EDINBURGH (Reuters) - Scottish political parties will unite against the Conservatives, the party of British Prime Minister Theresa May, in a rare joint front to show their anger at her plan to leave the European Union.
A joint motion by parties except the Conservatives in Edinburgh’s devolved parliament aims to underline the ire felt in much of Scotland which voted to remain in the EU at a 2016 referendum. They say May’s Brexit deal was negotiated without taking into account their views, something the government denies.
The vote does not have any direct tangible bearing on the Brexit process but is a way of showing the strength of feeling over May’s Brexit plans and how the parties say they are expected to damage the Scottish economy, which accounts for 8 percent of Britain’s economy as a whole.
The group will propose a single motion opposing May’s EU Withdrawal Agreement in a debate at Holyrood, which has wide-reaching powers over education, health and a portion of taxes.
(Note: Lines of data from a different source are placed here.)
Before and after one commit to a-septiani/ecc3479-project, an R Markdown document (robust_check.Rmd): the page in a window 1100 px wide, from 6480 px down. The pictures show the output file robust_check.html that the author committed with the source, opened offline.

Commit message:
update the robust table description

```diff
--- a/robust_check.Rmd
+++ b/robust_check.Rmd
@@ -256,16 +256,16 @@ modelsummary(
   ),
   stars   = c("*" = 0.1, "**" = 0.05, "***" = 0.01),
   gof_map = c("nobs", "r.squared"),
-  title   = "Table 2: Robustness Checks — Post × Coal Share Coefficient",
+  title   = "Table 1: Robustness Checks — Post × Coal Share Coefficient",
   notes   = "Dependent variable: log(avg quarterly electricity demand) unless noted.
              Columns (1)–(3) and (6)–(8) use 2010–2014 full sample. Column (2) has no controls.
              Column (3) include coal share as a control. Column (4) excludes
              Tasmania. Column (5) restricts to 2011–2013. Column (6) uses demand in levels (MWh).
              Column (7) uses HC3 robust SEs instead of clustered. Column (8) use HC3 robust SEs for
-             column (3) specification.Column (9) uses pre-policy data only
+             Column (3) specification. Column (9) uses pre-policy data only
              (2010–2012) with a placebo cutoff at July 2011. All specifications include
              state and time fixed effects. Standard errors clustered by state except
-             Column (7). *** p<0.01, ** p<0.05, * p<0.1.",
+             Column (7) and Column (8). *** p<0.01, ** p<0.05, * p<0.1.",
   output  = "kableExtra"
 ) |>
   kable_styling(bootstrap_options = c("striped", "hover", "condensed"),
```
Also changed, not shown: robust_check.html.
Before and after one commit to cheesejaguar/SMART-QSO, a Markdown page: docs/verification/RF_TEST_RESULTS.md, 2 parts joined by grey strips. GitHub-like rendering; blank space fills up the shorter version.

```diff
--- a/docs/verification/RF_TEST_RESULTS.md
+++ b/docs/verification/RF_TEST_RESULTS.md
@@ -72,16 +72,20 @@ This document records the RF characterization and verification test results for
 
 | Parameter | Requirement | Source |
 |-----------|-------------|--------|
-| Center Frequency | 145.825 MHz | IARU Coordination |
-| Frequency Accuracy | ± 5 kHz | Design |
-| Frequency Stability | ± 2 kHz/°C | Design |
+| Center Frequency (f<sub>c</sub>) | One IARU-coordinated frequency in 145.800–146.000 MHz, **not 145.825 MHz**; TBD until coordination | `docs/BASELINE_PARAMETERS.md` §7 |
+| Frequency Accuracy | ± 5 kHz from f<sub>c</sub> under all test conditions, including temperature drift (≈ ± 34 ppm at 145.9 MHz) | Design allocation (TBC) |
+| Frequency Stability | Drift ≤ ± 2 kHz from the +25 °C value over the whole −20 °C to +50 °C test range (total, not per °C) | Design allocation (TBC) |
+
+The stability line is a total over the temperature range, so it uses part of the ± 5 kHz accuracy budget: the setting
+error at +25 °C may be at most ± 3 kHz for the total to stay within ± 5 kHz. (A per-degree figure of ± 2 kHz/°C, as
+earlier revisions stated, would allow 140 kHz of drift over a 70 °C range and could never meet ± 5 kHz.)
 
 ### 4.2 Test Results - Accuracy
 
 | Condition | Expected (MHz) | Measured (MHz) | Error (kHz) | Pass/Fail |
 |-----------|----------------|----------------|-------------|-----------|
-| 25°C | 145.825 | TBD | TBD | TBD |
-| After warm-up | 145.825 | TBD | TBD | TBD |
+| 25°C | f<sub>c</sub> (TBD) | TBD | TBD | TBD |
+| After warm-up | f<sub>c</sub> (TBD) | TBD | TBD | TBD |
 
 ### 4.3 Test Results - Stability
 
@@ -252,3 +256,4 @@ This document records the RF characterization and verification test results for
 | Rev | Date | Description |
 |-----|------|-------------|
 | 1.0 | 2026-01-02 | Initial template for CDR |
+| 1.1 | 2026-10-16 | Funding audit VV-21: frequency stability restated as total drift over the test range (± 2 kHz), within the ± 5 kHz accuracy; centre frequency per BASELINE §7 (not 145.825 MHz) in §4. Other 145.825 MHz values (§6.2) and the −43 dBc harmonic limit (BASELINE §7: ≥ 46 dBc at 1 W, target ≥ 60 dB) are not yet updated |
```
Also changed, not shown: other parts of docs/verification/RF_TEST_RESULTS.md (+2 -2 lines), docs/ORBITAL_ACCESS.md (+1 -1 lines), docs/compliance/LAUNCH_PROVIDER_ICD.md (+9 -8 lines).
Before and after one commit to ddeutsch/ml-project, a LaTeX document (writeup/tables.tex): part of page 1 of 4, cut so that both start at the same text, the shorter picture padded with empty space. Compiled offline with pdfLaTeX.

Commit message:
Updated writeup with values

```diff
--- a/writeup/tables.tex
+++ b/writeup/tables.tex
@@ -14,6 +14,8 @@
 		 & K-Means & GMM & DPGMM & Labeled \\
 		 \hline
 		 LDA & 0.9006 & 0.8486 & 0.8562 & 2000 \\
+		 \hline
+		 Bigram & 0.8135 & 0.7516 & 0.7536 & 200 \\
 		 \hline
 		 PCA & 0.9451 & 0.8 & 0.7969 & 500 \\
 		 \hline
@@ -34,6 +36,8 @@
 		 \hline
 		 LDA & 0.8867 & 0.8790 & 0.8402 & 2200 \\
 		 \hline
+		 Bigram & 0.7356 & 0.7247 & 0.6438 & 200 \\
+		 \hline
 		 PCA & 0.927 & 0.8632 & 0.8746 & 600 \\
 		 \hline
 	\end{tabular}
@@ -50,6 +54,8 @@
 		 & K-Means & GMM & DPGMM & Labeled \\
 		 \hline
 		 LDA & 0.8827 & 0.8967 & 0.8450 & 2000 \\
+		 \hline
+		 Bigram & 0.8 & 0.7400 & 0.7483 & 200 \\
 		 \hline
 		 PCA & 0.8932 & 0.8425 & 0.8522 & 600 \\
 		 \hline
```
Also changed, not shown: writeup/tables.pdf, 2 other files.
The only group which will not sign the motion is the Scottish Conservatives.
The motion will be backed by the pro-independence Scottish National Party (SNP) and Scottish Greens and the anti-independence Labour and Liberal Democrats.
Scottish politics have been divided on constitutional lines since a 2014 referendum on independence, in which Scots voted by 55-45 percent to stay part of the United Kingdom. Agreement on big political issues has been extremely rare since then.
May visited Scotland on Wednesday in attempt to drum up public support for her Brexit deal agreed in Brussels last weekend, which she says suits all corners of Britain.
“The day after the Prime Minister’s stage-managed visit to Scotland ... this unique and positive cooperation between four of the five parties at Holyrood indicates Scotland’s strength of feeling on Brexit and the Prime Minister’s untenable position,” they said in a joint statement.
Britain’s 52-48 percent 2016 vote to leave the EU strained the ties of the four-nation United Kingdom because England and Wales voted to leave but a majority in Scotland and Northern Ireland voted to stay.
“These four parties don’t seem to get it,” Scottish Conservative interim leader Jackson Carlaw said.
“The alternative to the prime minister’s deal is a no-deal scenario. It would be devastating for Britain. Yet that is what the SNP, Labour, the LibDems and the Greens are risking by opposing the deal on the table.”
Reporting by Elisabeth O'Leary; editing by Stephen Addison